Task requirements: Find the word "class" below. Copy each line that has it.

╭─ Data to examine

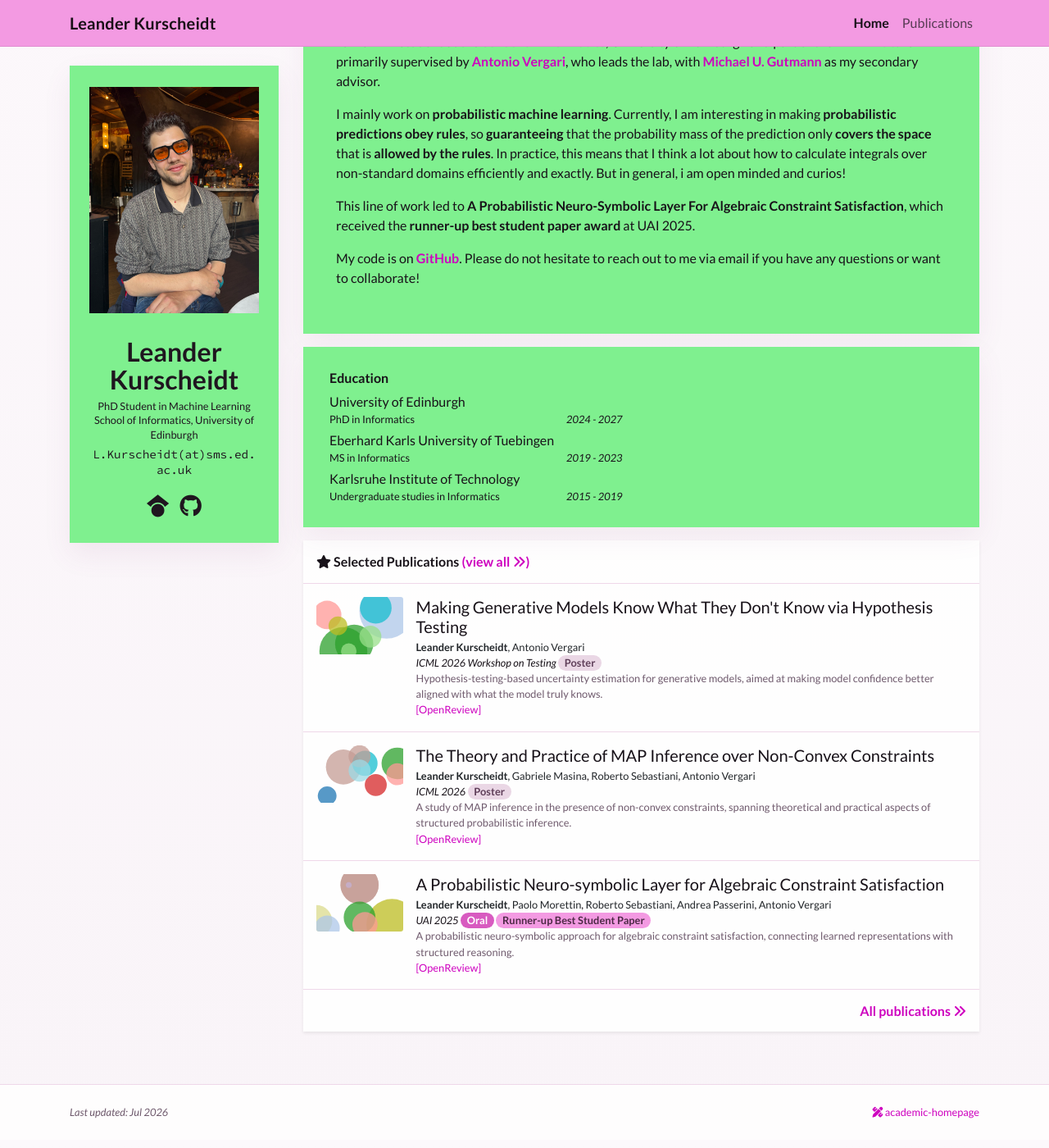
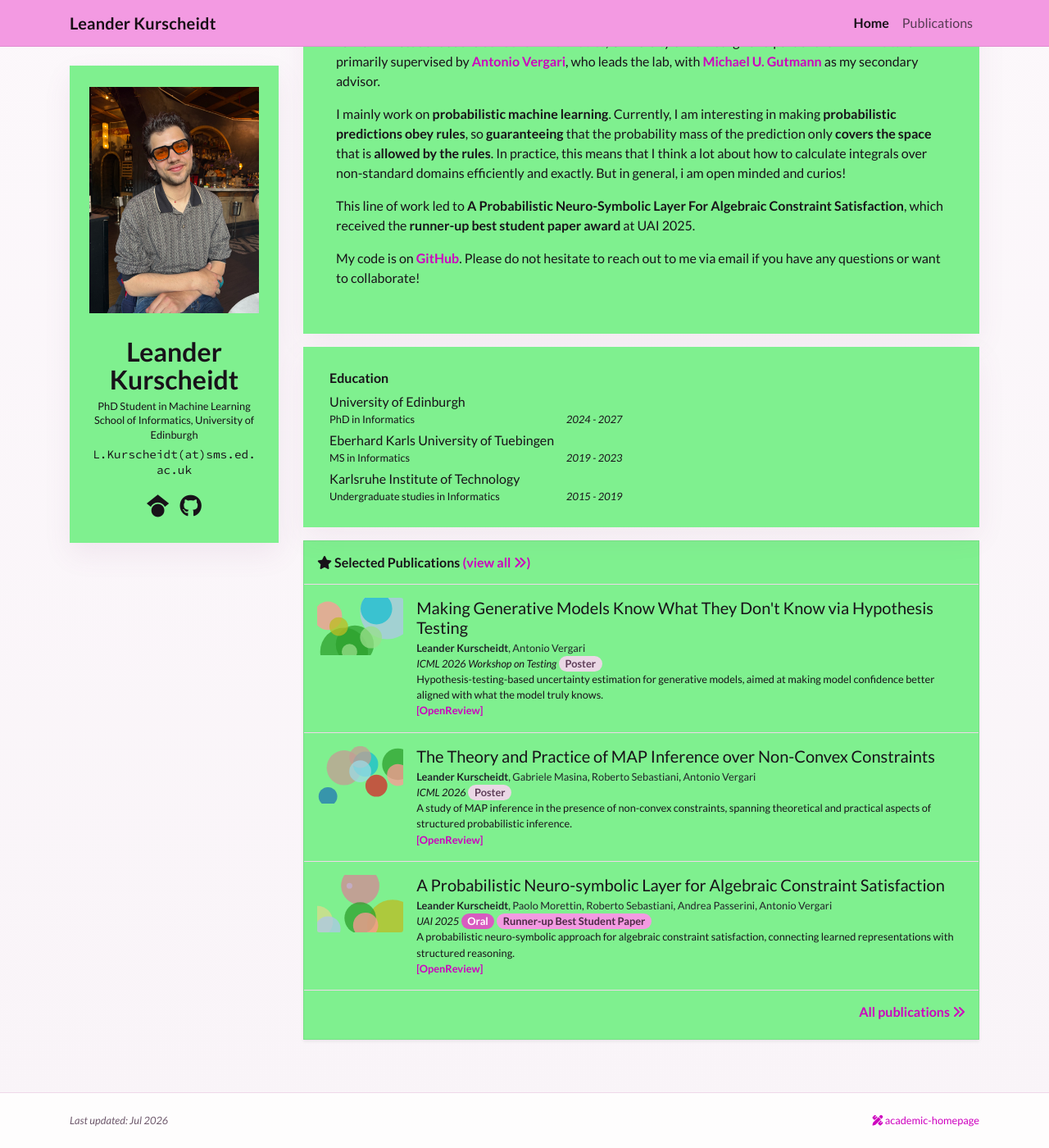
Before and after one commit to LeanderK/LeanderK.github.io, a Jekyll site: the page built from index.html, in a window 1280 px wide and 1400 px high, scrolled down 139 px. Shown: the whole window at 82% size. Built offline with Jekyll 4.4.1, drawn with Linux system fonts in a browser that asks for light colours; nearby versions of some CDN libraries; a style sheet for code colours, icons or effects is not loaded.

Commit message:
so i have to stop

```diff
--- a/_includes/widgets/publication_card.html
+++ b/_includes/widgets/publication_card.html
@@ -1,5 +1,5 @@
 {% assign publications = include.publications %}
-<div class="my-3 p-0 bg-white shadow-sm rounded-xl">
+<div class="my-3 p-0 bg-white shadow-sm rounded-xl about-card">
     <h6 class="border-bottom border-gray p-3 mb-0">
         {% if include.title %}{{ include.title }}{% else %}<i class="fas fa-star"></i> Selected Recent Publications{% endif %}
         <a href="{{ 'publications' | relative_url }}">(view all <i class="fas fa-angle-double-right"></i>)</a>
--- a/assets/css/global.css
+++ b/assets/css/global.css
@@ -53,7 +53,7 @@ h1, h2, h3, h4, h5, h6,
 .sticky-top .card .email-text,
 .sticky-top .card a,
 .sticky-top .card .small {
-    color: #1f161f;
+    color: #181219;
 }
 
 .sticky-top .card .card-body {
@@ -125,6 +125,15 @@ h1, h2, h3, h4, h5, h6,
     font-weight: 400;
 }
 
+p,
+li,
+.small,
+.media-body,
+.card-body,
+.abstract-body {
+    color: #181219;
+}
+
 .text-profile-bio a {
     font-weight: 600;
 }
@@ -144,6 +153,10 @@ a:visited,
 .text-right a,
 h6 a {
     color: var(--link-color) !important;
+}
+
+.abstract-links a {
+    font-weight: 700;
 }
 
 .text-profile-bio a:hover,
@@ -221,6 +234,12 @@ a:hover {
     color: var(--text-muted) !important;
 }
 
+.about-card .text-muted,
+.about-card p.text-muted,
+.about-card .small.text-muted {
+    color: #181219 !important;
+}
+
 .btn-primary {
     background-color: var(--accent-strong);
     border-color: var(--accent-strong);
```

╰─

Solution:
-<div class="my-3 p-0 bg-white shadow-sm rounded-xl">
+<div class="my-3 p-0 bg-white shadow-sm rounded-xl about-card">
     <h6 class="border-bottom border-gray p-3 mb-0">
         {% if include.title %}{{ include.title }}{% else %}<i class="fas fa-star"></i> Selected Recent Publications{% endif %}
         <a href="{{ 'publications' | relative_url }}">(view all <i class="fas fa-angle-double-right"></i>)</a>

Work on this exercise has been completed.